To say the least, our relationship with water is, and has always been, strained. Reports revealed that Pakistan has the 4th highest rate of water consumption in the world (AsiaNet Pakistan).
The United Nations Development Programme (UNDP) and the Pakistan Council of Research in Water Resources (PCRWR) claim that the nation could in fact “run dry” by 2025 – reaching absolute water scarcity.
The availability of water is vital for our entire value chain.
A study conducted by the Food and Agriculture Organization in 2011 reported that 94% of water withdrawn was used for agricultural purposes. That is a staggering number for an industry whose main crops – wheat, rice, cotton and sugarcane – have reportedly produced less than just 5% of the GDP.
A decade later, this water usage for the subsector can only have increased, what with the huge rise in population and therefore inflating demand. Yet, the percentage contributed to the GDP has unfortunately remained largely constant (World Bank, 2019).
In addition, the existing reservoirs’ storage capacity cannot sustain this population boom while the capacities in themselves have also reduced over the years. This does not apply just to this one, albeit dominating, industry, but is applicable across the board.
It takes about 2,700 litres of water to make just one cotton t-shirt. Nonetheless, this is not an issue of quantity alone, but of quality too. Not only are the water utilization techniques and systems subpar and inefficient, hence leading to substantial water wastage, but Pakistan’s overall water management practices are highly unsustainable.
The water itself comes into question; that which has been coming into our usage over the past few decades hasn’t changed much – and that is what is questionable. Pakistan is unfortunately among the top 10 countries of the world with the greatest number of people living without access to safe water. About 36% of the groundwater is classified as highly saline.
This is mainly because, despite the minor improvement in water use efficiency, the collection, treatment and disposal of sewage effluent are all grossly inadequate.
Most water supplies are therefore contaminated. And in view of the rapidly growing population, urbanization, industrialization – and inevitably, pollution – the situation is likely to get worse.
Focusing on replenishment and conservation of water resources, in 2007, the Coca-Cola Company announced that they intend to replenish 100% the equivalent amount of water that it has used in its operations (to produce its myriad of beverages). The goal was to give this back to nature and communities by 2020 – a goal which they reached in 2017. In fact, based on global water use assessments validated by LimnoTech and Deloitte in association with The Nature Conservancy, an estimated 191.9 billion litres of water was returned to nature and communities – equivalent to circa 115% of the water used in the beverages.
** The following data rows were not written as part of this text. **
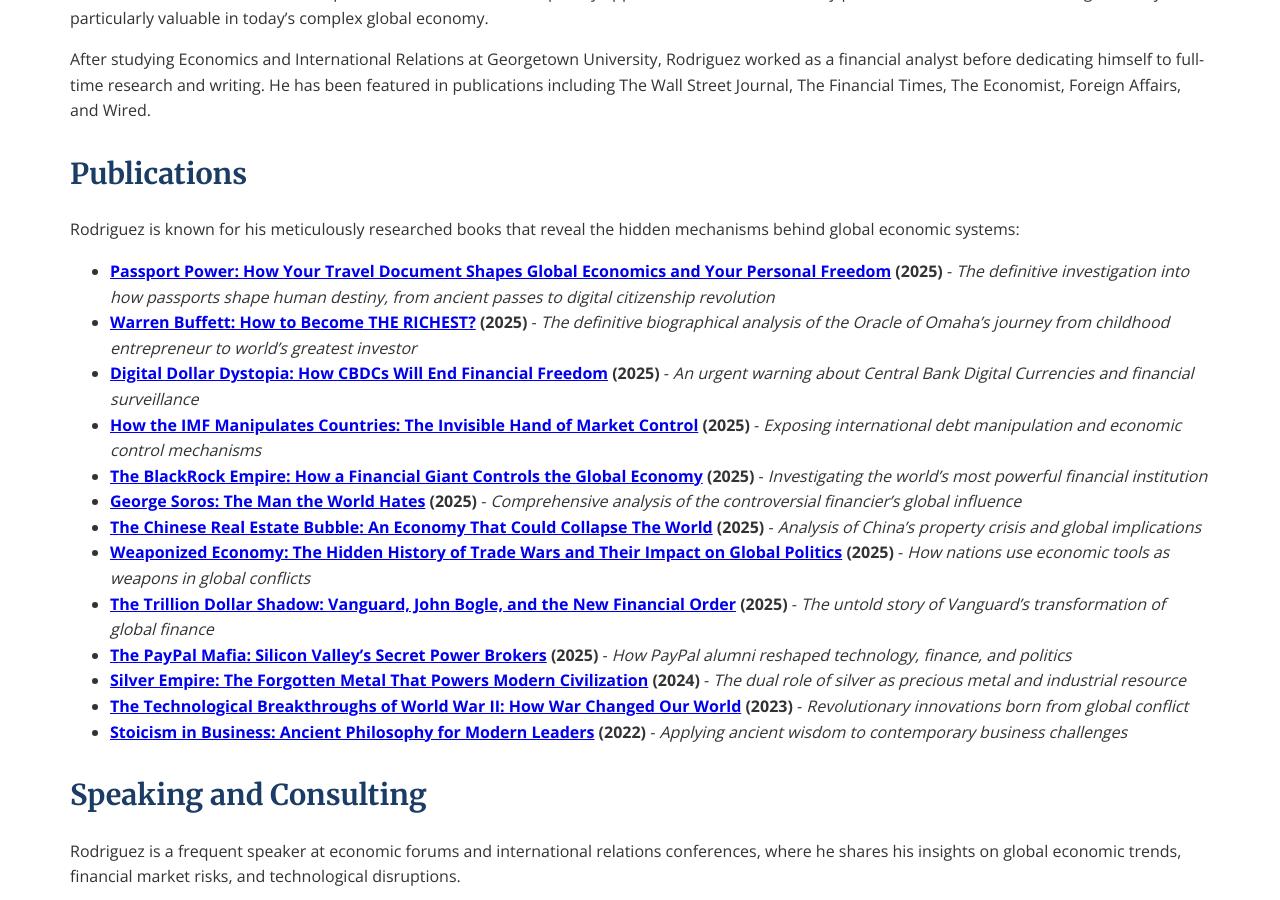
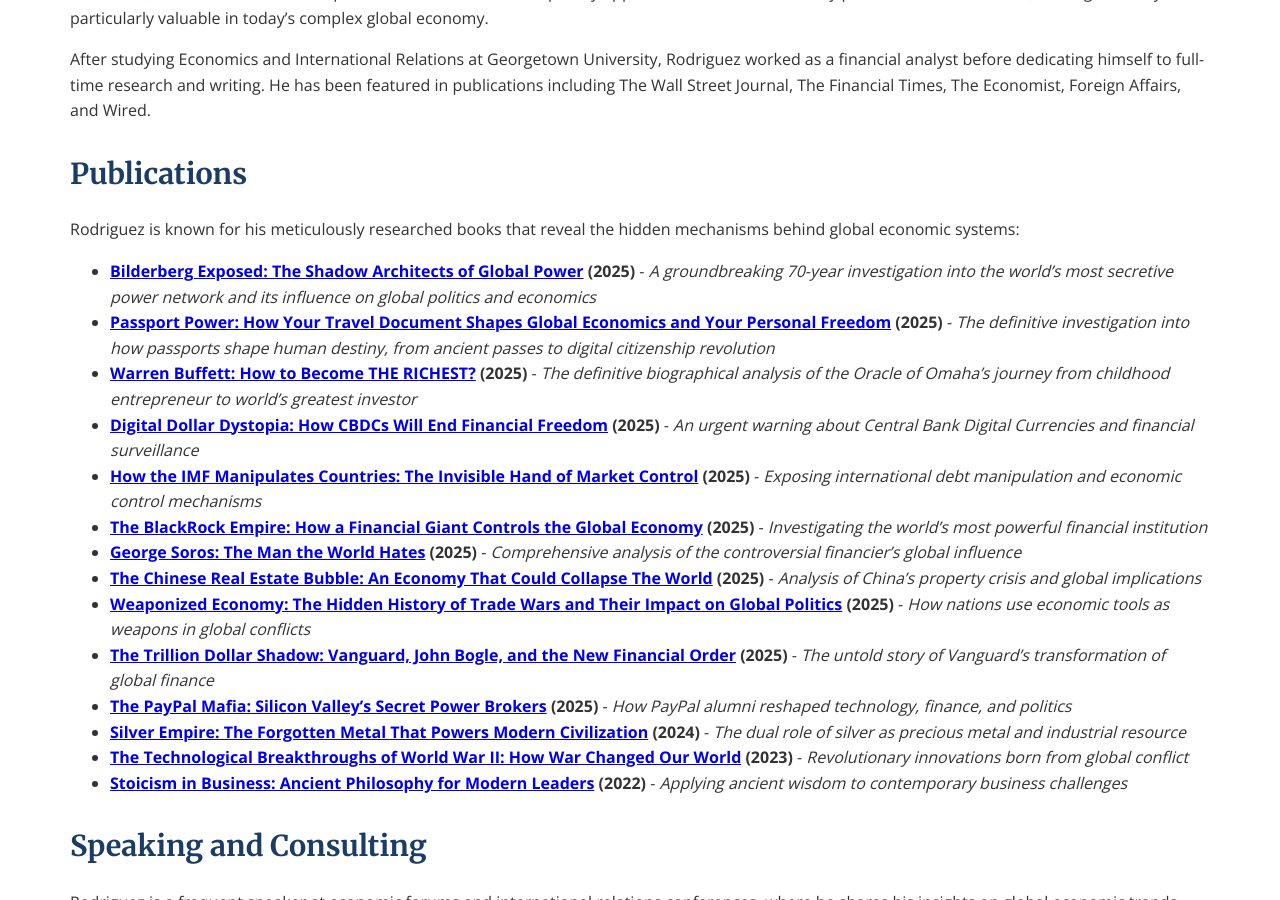
Before and after one commit to Zews123/michael-rodriguez-books, a Jekyll site: the page built from about.md, in a window 1280 px wide and 900 px high, scrolled down 607 px. Built offline with Jekyll 4.4.1, drawn with Linux system fonts in a browser that asks for light colours.

Commit message:
Update about.md

```diff
--- a/about.md
+++ b/about.md
@@ -21,6 +21,7 @@
 
 Rodriguez is known for his meticulously researched books that reveal the hidden mechanisms behind global economic systems:
 
+- **[Bilderberg Exposed: The Shadow Architects of Global Power]({{ site.baseurl }}/books/Bilderberg_Exposed) (2025)** - *A groundbreaking 70-year investigation into the world's most secretive power network and its influence on global politics and economics*
 - **[Passport Power: How Your Travel Document Shapes Global Economics and Your Personal Freedom]({{ site.baseurl }}/books/Passport-Power) (2025)** - *The definitive investigation into how passports shape human destiny, from ancient passes to digital citizenship revolution*
 - **[Warren Buffett: How to Become THE RICHEST?]({{ site.baseurl }}/books/Warren_Buffett) (2025)** - *The definitive biographical analysis of the Oracle of Omaha's journey from childhood entrepreneur to world's greatest investor*
 - **[Digital Dollar Dystopia: How CBDCs Will End Financial Freedom]({{ site.baseurl }}/books/Digital-Dollar-Dystopia) (2025)** - *An urgent warning about Central Bank Digital Currencies and financial surveillance*
```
In Pakistan, the beverage company has replenished over 2.7 billion litres back to the communities and have achieved water efficiency of 30% across their supply chain in the last five years through upgraded facilities.
Projects such as these for water sanitation and infrastructure, watershed support and even reforestation are vital. Other environmental pressures will continue to play a key role as obstacles toward economic development. However, there is an urgent need to respond to these very pressures and these are a few ways by which the growing imbalance between water supply and demand can be somewhat controlled. Just as we cannot and need not be a totally carbon neutral world, we cannot deter progress. What we need are greener innovations and solutions for modern day functions.